At the time, the board tabled the discussion until easements for the trail could be reviewed. The matter was delayed further when, at the board’s December 19 meeting, it was announced that the easements could not be found in the town’s files.
But by Tuesday, the easements had been located and reviewed, including the easement for MacDougall’s property, which chair Josh Cohen referred to as “Parcel 2.”
“All of (the easements) specifically give the town permission for maintenance,” said Cohen. “And they specifically allow motorized vehicles on the trail for maintenance.” Cohen also noted that the easements are 32 feet, including the trail itself. “It’s a big easement,” said Cohen. “And it does allow for snow clearing.”

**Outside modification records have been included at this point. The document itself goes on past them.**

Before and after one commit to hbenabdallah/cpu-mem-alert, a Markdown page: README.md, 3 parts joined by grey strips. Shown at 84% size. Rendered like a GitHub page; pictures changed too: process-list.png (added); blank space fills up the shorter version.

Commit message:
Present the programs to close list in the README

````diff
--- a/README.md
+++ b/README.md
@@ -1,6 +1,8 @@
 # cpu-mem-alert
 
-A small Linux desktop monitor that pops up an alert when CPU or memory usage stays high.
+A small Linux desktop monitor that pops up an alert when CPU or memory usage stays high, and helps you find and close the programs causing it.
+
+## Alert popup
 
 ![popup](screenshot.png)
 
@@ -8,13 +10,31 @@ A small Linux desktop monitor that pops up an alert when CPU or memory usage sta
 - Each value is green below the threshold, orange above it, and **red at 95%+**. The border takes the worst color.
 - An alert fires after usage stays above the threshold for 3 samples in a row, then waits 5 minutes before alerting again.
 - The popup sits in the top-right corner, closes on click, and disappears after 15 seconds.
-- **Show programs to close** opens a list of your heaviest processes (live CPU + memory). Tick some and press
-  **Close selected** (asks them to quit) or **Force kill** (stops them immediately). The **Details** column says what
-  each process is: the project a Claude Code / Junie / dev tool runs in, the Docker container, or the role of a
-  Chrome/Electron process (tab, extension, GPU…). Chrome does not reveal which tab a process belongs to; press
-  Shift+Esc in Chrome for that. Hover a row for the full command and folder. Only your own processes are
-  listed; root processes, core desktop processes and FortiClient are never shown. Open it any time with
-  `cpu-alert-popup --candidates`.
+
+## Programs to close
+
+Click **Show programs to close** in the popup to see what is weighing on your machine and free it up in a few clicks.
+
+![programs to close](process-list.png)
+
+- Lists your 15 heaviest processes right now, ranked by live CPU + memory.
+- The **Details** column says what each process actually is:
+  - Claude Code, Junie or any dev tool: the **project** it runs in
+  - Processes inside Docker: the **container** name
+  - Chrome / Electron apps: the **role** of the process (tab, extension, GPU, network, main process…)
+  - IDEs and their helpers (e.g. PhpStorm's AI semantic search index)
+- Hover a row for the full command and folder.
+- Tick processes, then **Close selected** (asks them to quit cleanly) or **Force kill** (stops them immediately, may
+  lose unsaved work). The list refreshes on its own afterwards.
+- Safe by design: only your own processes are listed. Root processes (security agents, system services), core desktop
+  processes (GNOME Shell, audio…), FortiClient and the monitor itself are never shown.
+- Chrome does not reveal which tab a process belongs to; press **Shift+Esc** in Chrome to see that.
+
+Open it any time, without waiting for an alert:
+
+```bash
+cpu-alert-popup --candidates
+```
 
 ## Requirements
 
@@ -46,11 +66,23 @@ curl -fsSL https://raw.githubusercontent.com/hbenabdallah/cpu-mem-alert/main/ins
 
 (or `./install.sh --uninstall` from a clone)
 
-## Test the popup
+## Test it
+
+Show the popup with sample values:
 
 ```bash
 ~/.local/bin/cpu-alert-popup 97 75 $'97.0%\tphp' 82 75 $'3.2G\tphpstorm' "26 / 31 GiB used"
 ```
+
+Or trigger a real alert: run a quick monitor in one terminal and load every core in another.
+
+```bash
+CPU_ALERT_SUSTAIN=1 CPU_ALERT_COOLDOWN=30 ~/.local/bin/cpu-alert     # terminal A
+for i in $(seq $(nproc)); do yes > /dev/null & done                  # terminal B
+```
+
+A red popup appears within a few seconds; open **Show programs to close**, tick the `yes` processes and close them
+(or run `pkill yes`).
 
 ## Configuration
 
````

On the question of whether to plow, four board members voted in the affirmative. Board member Joe Mahon, who throughout the debate has expressed concerns about plowing denigrating the condition of the trail, voted no.
The board moved into discussion about how to fund the plowing, with vice chair Vicki Capitani introducing a motion to fund the plowing out of the town’s highway budget. Mahon said he felt at least some economic development money should go toward the plowing. Ultimately, Capitani’s motion carried, with only Mahon voting no.
Jim Desrochers asked the board how they intended to convince MacDougall to agree to the plowing. “We don’t have to,” said Cohen, gesturing back toward the easements, which sat in front of him on the table.
Per the board’s motion, plowing has been approved for winter 2018 only, after which the matter will be revisited.